These errors were discovered during our editorial review process, but somehow slipped through the cracks and were not corrected before the March/April 2015 issue was sent to our printers. We were surprised when print copies showed up, and we discovered the following errors remained. These errors are being corrected in our digital edition, and we regret any confusion these errors may cause.
On page 32, the caption for the lower fish remarks that this fish is likely Centropyge (nox X heraldi), but in fact, they telltale blue eye ring is a dead giveaway that the fish in fact has Lemonpeel Angelfish (Centropyge flavissima) origins. The caption in the print edition should read:
The ancestral species of dwarf angelfish hybrids is often neither easy to determine nor confirm. This specimen appears similar to “Blacktail Lemonpeel” Angelfish hybrids seen in the past, Centropyge (flavissima X vrolikii).
On page 33, end of the first column, there are some inaccurate numbers; these are in part due to the very recent description of Centropyge deborae from Fiji. This species was in fact not included at all in any of the original German text. Additionally, the current information regarding Centropyge shepardi did not support the original statements made by the author at an earlier time. Given the current taxonomic statuses and opinions regarding Centropyge and Paracentropyge, the paragraph should read:
Depending on one’s taxonomic viewpoint, the genus Centropyge includes about 33 species, which are divided into three groups. Two of them have the rank of subgenus: Centropyge sensu stricto (narrow sense) with about 27 species and Xiphypops with probably 5 species. Centropyge abei does not seem to belong to either of these two subgenera.
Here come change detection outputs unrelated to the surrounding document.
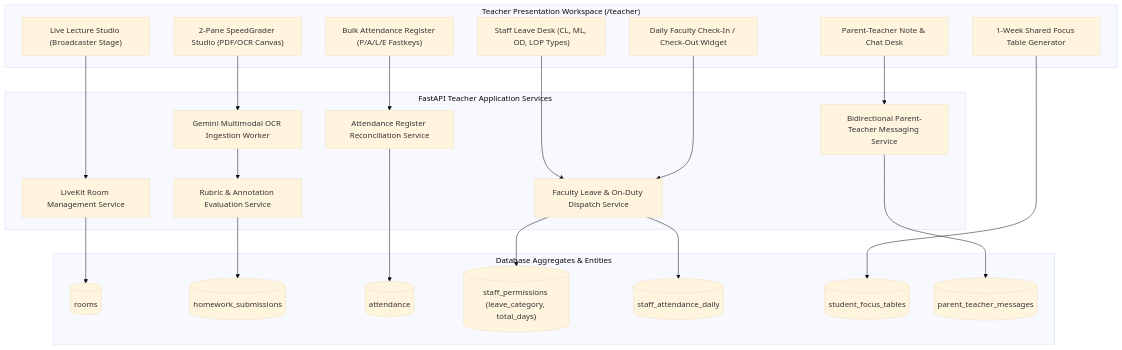
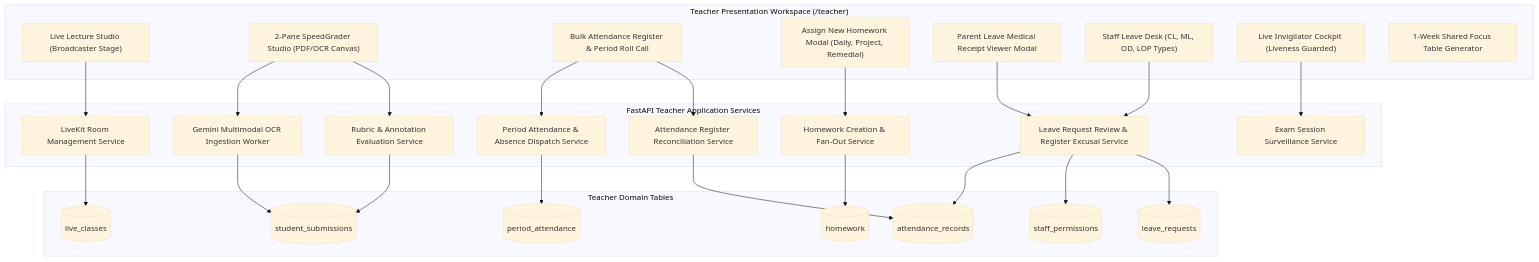
The third of 20 diagrams in docs/architecture/ROLE_WISE_ARCHITECTURE_AND_WORKFLOWS.md (DiradzProducts/EDU360), drawn with Mermaid (base theme) before and after one commit. The commit also changed other lines of this file and 54 other files, not shown here.

Commit message:
feat(core): synchronize cross-role workflows, dynamic surveillance, and v10.0 architecture

````diff
--- a/docs/architecture/ROLE_WISE_ARCHITECTURE_AND_WORKFLOWS.md
+++ b/docs/architecture/ROLE_WISE_ARCHITECTURE_AND_WORKFLOWS.md
@@ -134,39 +155,49 @@
 ```mermaid
 graph TD
     subgraph TeacherWorkspace ["Teacher Presentation Workspace (/teacher)"]
         UI_LIVE_STUDIO["Live Lecture Studio (Broadcaster Stage)"]
         UI_SPEEDGRADER["2-Pane SpeedGrader Studio (PDF/OCR Canvas)"]
-        UI_ATT_REGISTER["Bulk Attendance Register (P/A/L/E Fastkeys)"]
+        UI_ATT_REGISTER["Bulk Attendance Register & Period Roll Call"]
+        UI_HW_MODAL["Assign New Homework Modal (Daily, Project, Remedial)"]
+        UI_LEAVE_RECEIPT["Parent Leave Medical Receipt Viewer Modal"]
         UI_LEAVE_DESK["Staff Leave Desk (CL, ML, OD, LOP Types)"]
-        UI_DAILY_CLOCK["Daily Faculty Check-In / Check-Out Widget"]
+        UI_PROCTOR_COCKPIT["Live Invigilator Cockpit (Liveness Guarded)"]
         UI_FOCUS_TABLE["1-Week Shared Focus Table Generator"]
-        UI_CHAT_NOTE["Parent-Teacher Note & Chat Desk"]
     end
 
     subgraph TeacherServices ["FastAPI Teacher Application Services"]
         ROOM_MGR["LiveKit Room Management Service"]
         GRADING_ENG["Rubric & Annotation Evaluation Service"]
         GEMINI_OCR["Gemini Multimodal OCR Ingestion Worker"]
         ATT_RECON["Attendance Register Reconciliation Service"]
-        STAFF_LEAVE_SVC["Faculty Leave & On-Duty Dispatch Service"]
-        CHAT_HUB["Bidirectional Parent-Teacher Messaging Service"]
+        PERIOD_ATT_SVC["Period Attendance & Absence Dispatch Service"]
+        HW_DISPATCH["Homework Creation & Fan-Out Service"]
+        LEAVE_REVIEW["Leave Request Review & Register Excusal Service"]
+        PROCTOR_SVC["Exam Session Surveillance Service"]
     end
 
-    subgraph TeacherEntities ["Database Aggregates & Entities"]
-        TBL_ROOMS[("rooms")]
-        TBL_HW_SUB[("homework_submissions")]
-        TBL_ATT[("attendance")]
-        TBL_STAFF_PERM[("staff_permissions (leave_category, total_days)")]
-        TBL_STAFF_ATT[("staff_attendance_daily")]
-        TBL_FOCUS[("student_focus_tables")]
-        TBL_MESSAGES[("parent_teacher_messages")]
+    subgraph TeacherPersistence ["Teacher Domain Tables"]
+        T_CLASSES[("live_classes")]
+        T_ATTENDANCE[("attendance_records")]
+        T_PERIOD_ATT[("period_attendance")]
+        T_SUBMISSIONS[("student_submissions")]
+        T_HOMEWORK[("homework")]
+        T_LEAVES[("leave_requests")]
+        T_STAFF_LEAVES[("staff_permissions")]
     end
 
-    UI_LIVE_STUDIO --> ROOM_MGR --> TBL_ROOMS
-    UI_SPEEDGRADER --> GEMINI_OCR --> GRADING_ENG --> TBL_HW_SUB
-    UI_ATT_REGISTER --> ATT_RECON --> TBL_ATT
-    UI_LEAVE_DESK --> STAFF_LEAVE_SVC --> TBL_STAFF_PERM
-    UI_DAILY_CLOCK --> STAFF_LEAVE_SVC --> TBL_STAFF_ATT
-    UI_FOCUS_TABLE --> TBL_FOCUS
-    UI_CHAT_NOTE --> CHAT_HUB --> TBL_MESSAGES
+    UI_LIVE_STUDIO --> ROOM_MGR
+    UI_SPEEDGRADER --> GRADING_ENG & GEMINI_OCR
+    UI_ATT_REGISTER --> ATT_RECON & PERIOD_ATT_SVC
+    UI_HW_MODAL --> HW_DISPATCH
+    UI_LEAVE_RECEIPT --> LEAVE_REVIEW
+    UI_LEAVE_DESK --> LEAVE_REVIEW
+    UI_PROCTOR_COCKPIT --> PROCTOR_SVC
+
+    ROOM_MGR --> T_CLASSES
+    ATT_RECON --> T_ATTENDANCE
+    PERIOD_ATT_SVC --> T_PERIOD_ATT
+    GRADING_ENG & GEMINI_OCR --> T_SUBMISSIONS
+    HW_DISPATCH --> T_HOMEWORK
+    LEAVE_REVIEW --> T_LEAVES & T_STAFF_LEAVES & T_ATTENDANCE
 ```
````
On page 37, the top left fish is listed in print as the Yellow Angelfish, Centropyge heraldi. This is of course, flat out incorrect. The fish shows clear signs of the blue eye ring known to be Centropyge flavissima. We might have thought this to simply be a misidentification between species, but closer examination also reveals the presence of a black margin on the caudal fin and an overall reduced, more muted color palette. In fact, it is the belief of multiple people who have viewed this image that in fact, this is another “Hybrid Lemonpeel”, albeit one that leans heavily towards the C. flavissima parent (possibly the product of hybrid back crossing in the wild). As such, the caption on this photo was supposed to read:
Compared with Centropyge flavissma on page 34, this specimen shows signs of possible hybrid influence of C. vrolikii (at right).
Additionally, Sr. Editor Matt Pedersen noted inconsistencies in the spelling of the scientific name for the Pearlscale Angelfish, Centropyge vrolikii (syn. C. vroliki).
In two articles Pedersen contributed to, he used the spelling of C. vroliki (eg. page 31, page 53 caption), whereas in our other articles (and even in Pedersen’s texts), the spelling of vrolikii remained unchallenged by Pedersen during our editorial process. Fishbase and WoRMS both cite vrolikii as the correct spelling of the species name, making vroliki a synonym.
However, it should be noted that the spelling (or misspelling) as C. vroliki is very widespread and prevalent to this day online, being used by many generally well respected sources. A quick check of texts reveals the spelling as recently as 1998 in Angelfishes & Butterflyfishes by Gerald R. Allen, Roger Steene and Mark Allen.
This said, CORAL Magazine usually abides by the current taxonomic ranks and spellings as outlined in Fishbase, and editorially Centropyge vrolikii is therefore considered the proper spelling at this time (and Pedersen chuckles when he says “Darnit, I should have checked this one against Fishbase!”).
Notice any other mistakes? If so, never hesitate to email us about them or comment about them on our website.